There is no division of clergy and laity. Indeed, except for "Apelles approved in Christ" in v. 10 we do not find any stipulated leaders. (The word "approved" in v. 10 is the same word, dokimos, used in I Cor. 11:19, II Cor. 10:18, and most famously in II Tim. 2:15, "Study to shew thyself approved unto God, a workman that needeth not to be ashamed, rightly dividing the word of truth," which good students of the Word understand to mean the approval of God, revealed to the churches of God through on-site testing (and not in "schools"), for the various speaking ministries of teaching, evangelism, preaching, and pastoring.)
We are to assume, I suppose, that Aquila was a leader in the church in his house. But what of Priscilla? She well understood the Scriptures and was able to instruct the eloquent Apollos in the Word, but of course not in the church meeting but out of the church, privately, in the aspect of fellowship that is "from house to house."
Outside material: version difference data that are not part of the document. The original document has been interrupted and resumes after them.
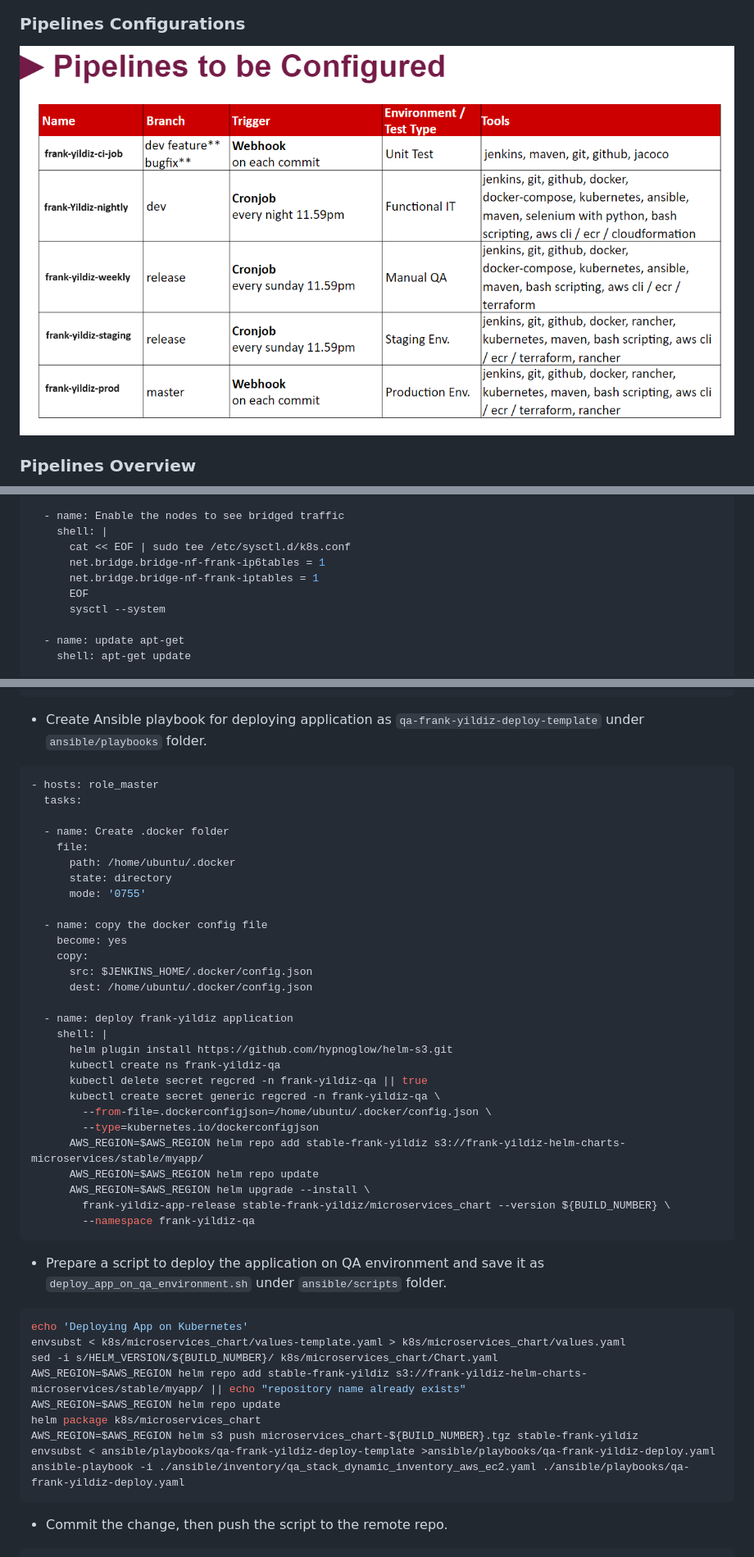
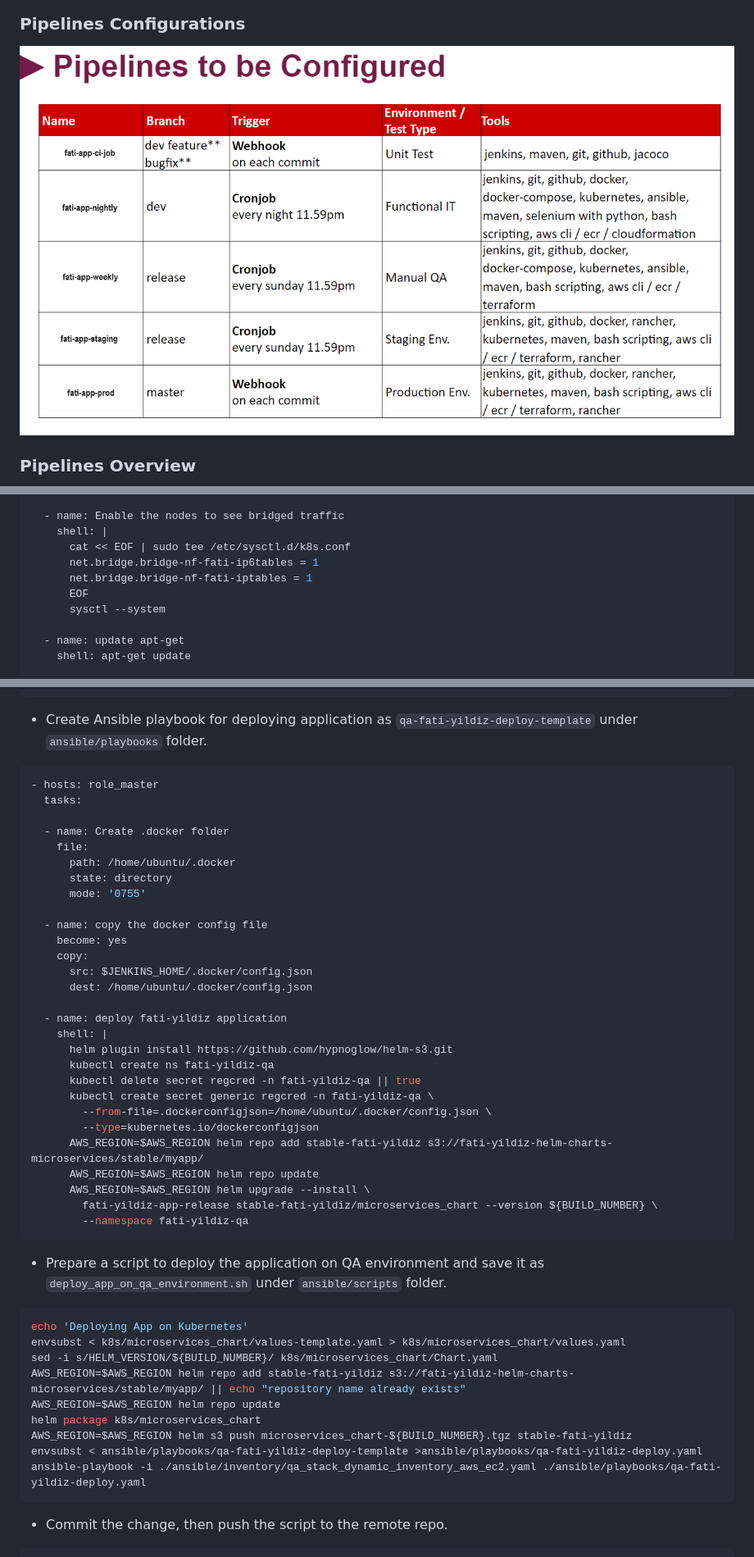
Before and after one commit to frankyildiz/Microservices, a Markdown page: README.md, 3 parts joined by grey strips. Shown: that part at 82% size. GitHub-like rendering; pictures changed too: pipelines.png.

Commit message:
update-README

````diff
--- a/README.md
+++ b/README.md
@@ -1913,8 +1913,8 @@ allowedTopologies:
   - name: Enable the nodes to see bridged traffic
     shell: |
       cat << EOF | sudo tee /etc/sysctl.d/k8s.conf
-      net.bridge.bridge-nf-frank-ip6tables = 1
-      net.bridge.bridge-nf-frank-iptables = 1
+      net.bridge.bridge-nf-fati-ip6tables = 1
+      net.bridge.bridge-nf-fati-iptables = 1
       EOF
       sysctl --system
 
@@ -3078,7 +3078,7 @@ docker push "${IMAGE_TAG_GRAFANA_SERVICE}"
 docker push "${IMAGE_TAG_PROMETHEUS_SERVICE}"
 ```
 
-- Create Ansible playbook for deploying application as `qa-frank-yildiz-deploy-template` under `ansible/playbooks` folder.
+- Create Ansible playbook for deploying application as `qa-fati-yildiz-deploy-template` under `ansible/playbooks` folder.
 
 ```yaml
 - hosts: role_master
@@ -3096,19 +3096,19 @@ docker push "${IMAGE_TAG_PROMETHEUS_SERVICE}"
       src: $JENKINS_HOME/.docker/config.json
       dest: /home/ubuntu/.docker/config.json
 
-  - name: deploy frank-yildiz application
+  - name: deploy fati-yildiz application
     shell: |
       helm plugin install https://github.com/hypnoglow/helm-s3.git
-      kubectl create ns frank-yildiz-qa
-      kubectl delete secret regcred -n frank-yildiz-qa || true
-      kubectl create secret generic regcred -n frank-yildiz-qa \
+      kubectl create ns fati-yildiz-qa
+      kubectl delete secret regcred -n fati-yildiz-qa || true
+      kubectl create secret generic regcred -n fati-yildiz-qa \
         --from-file=.dockerconfigjson=/home/ubuntu/.docker/config.json \
         --type=kubernetes.io/dockerconfigjson
-      AWS_REGION=$AWS_REGION helm repo add stable-frank-yildiz s3://frank-yildiz-helm-charts-microservices/stable/myapp/
+      AWS_REGION=$AWS_REGION helm repo add stable-fati-yildiz s3://fati-yildiz-helm-charts-microservices/stable/myapp/
       AWS_REGION=$AWS_REGION helm repo update
       AWS_REGION=$AWS_REGION helm upgrade --install \
-        frank-yildiz-app-release stable-frank-yildiz/microservices_chart --version ${BUILD_NUMBER} \
-        --namespace frank-yildiz-qa
+        fati-yildiz-app-release stable-fati-yildiz/microservices_chart --version ${BUILD_NUMBER} \
+        --namespace fati-yildiz-qa
 ```
 
 - Prepare a script to deploy the application on QA environment and save it as `deploy_app_on_qa_environment.sh` under `ansible/scripts` folder.
@@ -3117,12 +3117,12 @@ docker push "${IMAGE_TAG_PROMETHEUS_SERVICE}"
 echo 'Deploying App on Kubernetes'
 envsubst < k8s/microservices_chart/values-template.yaml > k8s/microservices_chart/values.yaml
 sed -i s/HELM_VERSION/${BUILD_NUMBER}/ k8s/microservices_chart/Chart.yaml
-AWS_REGION=$AWS_REGION helm repo add stable-frank-yildiz s3://frank-yildiz-helm-charts-microservices/stable/myapp/ || echo "repository name already exists"
+AWS_REGION=$AWS_REGION helm repo add stable-fati-yildiz s3://fati-yildiz-helm-charts-microservices/stable/myapp/ || echo "repository name already exists"
 AWS_REGION=$AWS_REGION helm repo update
 helm package k8s/microservices_chart
-AWS_REGION=$AWS_REGION helm s3 push microservices_chart-${BUILD_NUMBER}.tgz stable-frank-yildiz
-envsubst < ansible/playbooks/qa-frank-yildiz-deploy-template >ansible/playbooks/qa-frank-yildiz-deploy.yaml
-ansible-playbook -i ./ansible/inventory/qa_stack_dynamic_inventory_aws_ec2.yaml ./ansible/playbooks/qa-frank-yildiz-deploy.yaml
+AWS_REGION=$AWS_REGION helm s3 push microservices_chart-${BUILD_NUMBER}.tgz stable-fati-yildiz
+envsubst < ansible/playbooks/qa-fati-yildiz-deploy-template >ansible/playbooks/qa-fati-yildiz-deploy.yaml
+ansible-playbook -i ./ansible/inventory/qa_stack_dynamic_inventory_aws_ec2.yaml ./ansible/playbooks/qa-fati-yildiz-deploy.yaml
 ```
 
 - Commit the change, then push the script to the remote repo.
````
Also changed, not shown: other parts of README.md (+223 -223 lines).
Who were the other leaders in the church in Aquila and Priscilla's house? Paul doesn't say. It isn't important to him, for "ye are all brethren." Or perhaps there were no other leaders in this house church. A church does not need a plurality of elders, or even any elders (cf. Mt. 18:20), in order to function; rather, elders are appointed in due time in a church, thereby "set(ting) in order the things that are wanting," Titus 1:5.
In v. 14 we read the phrase "and the brethren which are with them." This clearly indicates another church, but not a church divided from the rest of the saints in Rome.
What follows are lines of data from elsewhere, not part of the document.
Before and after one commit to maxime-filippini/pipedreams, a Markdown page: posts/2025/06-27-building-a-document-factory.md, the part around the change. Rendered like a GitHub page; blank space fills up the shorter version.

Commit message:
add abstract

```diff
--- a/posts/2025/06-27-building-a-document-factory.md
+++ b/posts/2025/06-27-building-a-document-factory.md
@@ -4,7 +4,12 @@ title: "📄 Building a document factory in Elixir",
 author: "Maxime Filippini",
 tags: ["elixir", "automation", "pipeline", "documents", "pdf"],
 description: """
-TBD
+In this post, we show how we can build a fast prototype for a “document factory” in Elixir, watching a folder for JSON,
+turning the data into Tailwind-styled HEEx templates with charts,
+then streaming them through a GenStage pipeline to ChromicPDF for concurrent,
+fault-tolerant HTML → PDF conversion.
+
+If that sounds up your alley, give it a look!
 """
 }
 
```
The same is true in v. 15 where it says, "and all the saints that are with them." Another church, and yet also a part of the one, whole, indivisible church in Rome.
Now note, vv. 17-18. I have read a well-known evangelical Bible commentary that begins commentary on these verses with "Paul could not resist giving a final word of warning..." The commentator thus thinks that Paul's words here are disconnected to the preceding salutations. But there is absolutely no reason for our believing this to be true.
The fact is there were no divisions in the churches in Rome. There were various meetings or local churches throughout the city, and at the same time the church in Rome was one. This is in keeping with our Lord's words, Matt. 23:8,
But be not ye called Rabbi: for one is your Master, even Christ; and all ye are brethren.
Paul, in saying farewell to the Ephesian elders, Acts 20, warned them that wolves would enter into the churches. These are those whom Paul warns the Romans against in Romans 16. They, Paul predicted, would cause divisions or sects or "denominations" such that today the church in any city in the world is made up of various "denominations." This of course has spawned heterodoxy and variety in teaching and doctrine to the point where the people say that "one can prove whatever he or she wants from the Bible." This, contrary to the doctrine which the original church in Rome had learned, cf. v. 17.
"The doctrine which ye have learned," v. 17, means all doctrine delivered by the apostles to the churches. But it most especially refers to the teaching that the church in a city is one. How do we know this? By the simple fact that divisions, schisms, or sects were without fail condemned by the apostles. Not only so, but the unity of the church in Rome was modeled in Paul's salutations in Romans 16.
"To all that be in Rome," or "to the church which is at Corinth," or "to the saints which are at Ephesus," or "unto the church of the Thessalonians," etc., all refer to the local manifestation of the one body of Christ.
Lest I be misunderstood as saying "the church in Rome" as the term is used today is a reflection of Romans 16, I say it is no such thing, but instead it is the antithesis of Romans 16. It has been said that "the church of Rome" was the very first heretical sect, formed in the 2nd-5th centuries A.D. However what is true of Rome is true of the Protestants also, including the evangelicals and fundamentalists, virtually all of whom have rejected the unity of the brethren found in Romans 16 in favor of the clergy system.